Fight fiercely, Harvard, for all your trademarks.
Harvard University has been building its brand since the year 1636, so it's certainly understandable that they would want to protect that big old crimson "H".
All those tourists poking around "The Square" in Harvard sweatshirts, and Harvard's royalty fees really add up. Especially when you consider that a good bit of that Harvard paraphernalia is sold to those who do not now, never have, and never will have any affiliation with the University.
This puts Harvard in a position that very few academic institutions are in. I'm guessing that most people sporting gear from Slippery Rock, Liberty U, or Saint Rose College either go there, went there, hope to go there, or have a kid or sib there.
Fair Harvard's brand is a lot more potent, and it gives them a chance to extract a few pennies here and there from those who'll never fork any money over for tuition or for an alumni shakedown. This all adds up. Harvard didn't get to amass their kabillion dollar endowment by being penny foolish.
So why not go after (and win a suit against):
...a Filipino jeans manufacturer for printing “Harvard Jeans USA, Cambridge, MA, Established 1936’’ on jeans and T-shirts without a license.
No word in the Boston Globe article on Harvard trademarks on whether they actually collected anything here, or even whether they got a cease and desist. My guess is that there are still Filipino kids running around in those jeans and tee-shirts. (And in case you're wondering how nifty the Internet is, I found an English to Tagalog translation site that renders jeans as "pantalong maong " and tee-shirts as "katangan-shirts". Those fluent in Tagalog are free to comment on the accuracy of these translations.)

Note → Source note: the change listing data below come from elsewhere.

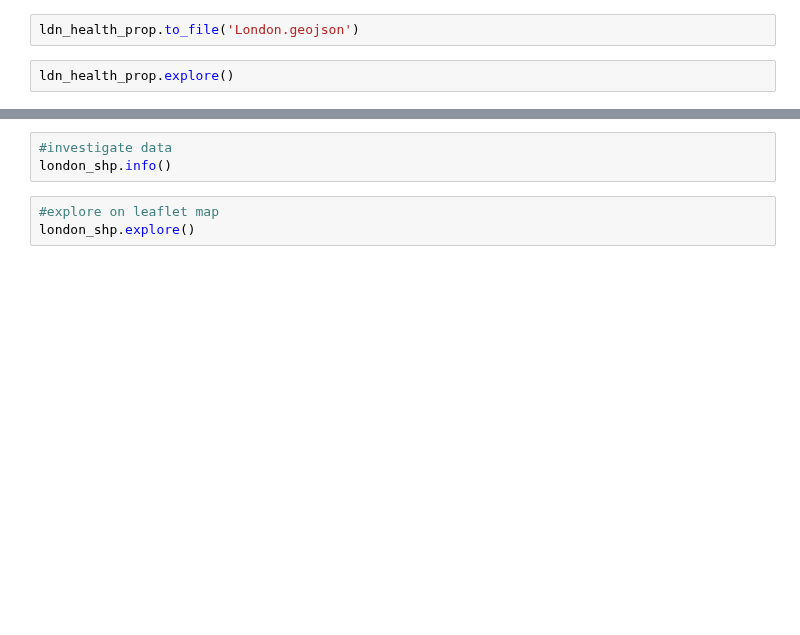
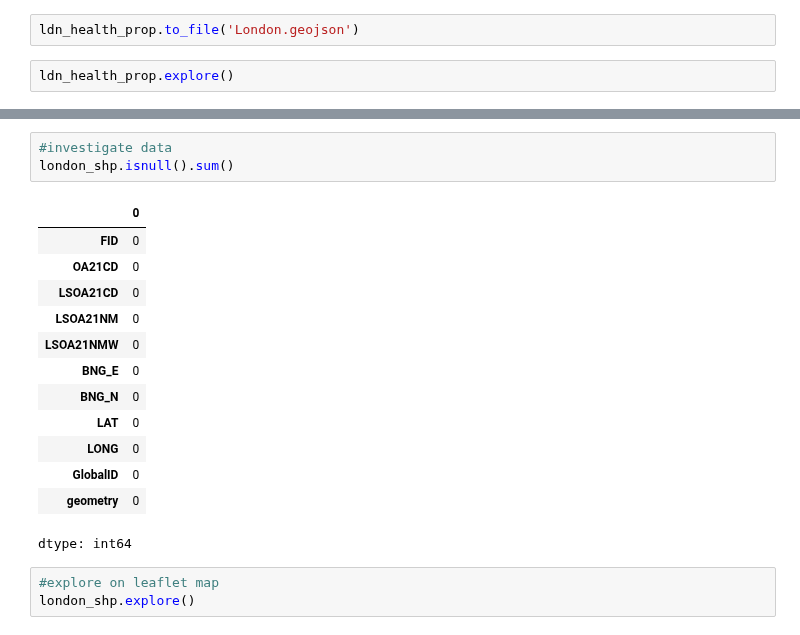
Before and after one commit to Jonathan-C-Barrett/GEOG5990M, a Jupyter notebook: GEOG5003M_Final_Project_template.ipynb, the cells around one changed output, grey strips where cells are left out. Cells and saved outputs as stored; diff of their text form; blank space fills up the shorter version.

```diff
--- a/GEOG5003M_Final_Project_template.ipynb
+++ b/GEOG5003M_Final_Project_template.ipynb
@@ -170,6 +170,20 @@ london_shp= ldn_health_prop.loc[ldn_health_prop['LSOA21NM'].str.contains('City o
 # %%
 #investigate data
-london_shp.info()
+london_shp.isnull().sum()
+# %% [output]
+|  | 0 |
+| FID | 0 |
+| OA21CD | 0 |
+| LSOA21CD | 0 |
+| LSOA21NM | 0 |
+| LSOA21NMW | 0 |
+| BNG_E | 0 |
+| BNG_N | 0 |
+| LAT | 0 |
+| LONG | 0 |
+| GlobalID | 0 |
+| geometry | 0 |
+dtype: int64
 # %%
 #explore on leaflet map
 london_shp.explore()
```
Also changed, not shown: parts of 3 cells of this notebook.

And I somewhat sympathize with their wanting to nip the efforts of a Costa Rican university that was hawking faux Harvard MBA classes for cheap. (My sympathy is somewhat tempered by a guess that few would mistake an echt holder of the esteemed Harvard MBA with someone who'd taken Case Study 101 online in Costa Rica. But, of course, Harvard doesn't want any hiring manager to go around muttering, 'for all his Harvard MBA courses, that putz doesn't know from nothing.' Which words have never been uttered/muttered - dare I say never will be uttered/muttered - about anyone with an authentic Harvard MBA.)
But Harvard goes well beyond trying to protect its lofty name, and the crimson (note, if you didn't the first time, the color is crimson, not red, not maroon, not burgundy) H that has come to symbolize the university.
Among the taglines they've trademarked are:
Ask what you can do
Which is used by the Kennedy School of Government.
Perhaps because JFK, or someone acting in his post mortem stead, has lent his name to the school, they believe they have some options on snippets from his speeches.
If it works for them, maybe I'll change the name of my blog to "FDR Slip", and trademark "The only thing you have to fear".
And speaking of slip, while they're at it, why doesn't Harvard grab "Happy Birthday, Mr. President" and trademark that? After all, wasn't Marilyn Monroe wearing a slip when she warbled her birthday greetings to the prez? (Or was the big deal the fact that she wasn't wearing a slip?)
The B-School also has some tagline grabs going:
The power of ideas at work
Memo to the CEO
Maybe I should pony up the trademark-ing cash and go for a few of my own business-y taglines before the good ones are all gone.
I swear I've already worked on at least one product called Infoadvantage somewhere during my career. And Harvard can have Pocket Mentor. Too close to pocket pool for my taste. But I call "lessons learned the hard way," "manage it yourself," and "memo to the CXO".
I also think I'll try to grab "the power of ideas that don't work," since I have undeniable, extensive, and demonstrable proof that I've been there, done that. (How do you think I got to "lessons learned the hard way"?)
Harvard doesn't necessarily intend to enforce their trademarked phrases, mind you. Registering them is somewhat of a pre-emptive strike. If they're going to use them, they don't want someone else who got to the trademark office first saying they can't. Harvard really shouldn't have to contend with a Filipino pantalong maong manufacturer who latched on to "ask what you can do." Nor with the Costa Rican school if they'd had the foresight to register "managing yourself" (as in 'why not try managing yourself to a few bogus Harvard B-School classes?')
Ask not how endless the possibilities could be.
Harvard also has goo-goo eyes on the phrase "the world's thinking."
...and has filed a trademark application even as it remains uncertain how the phrase will be used.
“You need to reserve something in case you intend to use it,’’ Calixto said. “We’re strategically protecting it for use at some point down the line.’’
Me, I'm going after the somewhat less pompous phrases "the world's shrinking", "the world's sinking," and "the world's drinking." And maybe, in honor of this blog, "the world's pinking."
By the way, Harvard wasn't able to claim "veritas", their motto, because there's a software company with that name.
Years ago, The Lampoon played around with "vanitas".
That one might still be available to them.
Harvard's trademark notice site is here.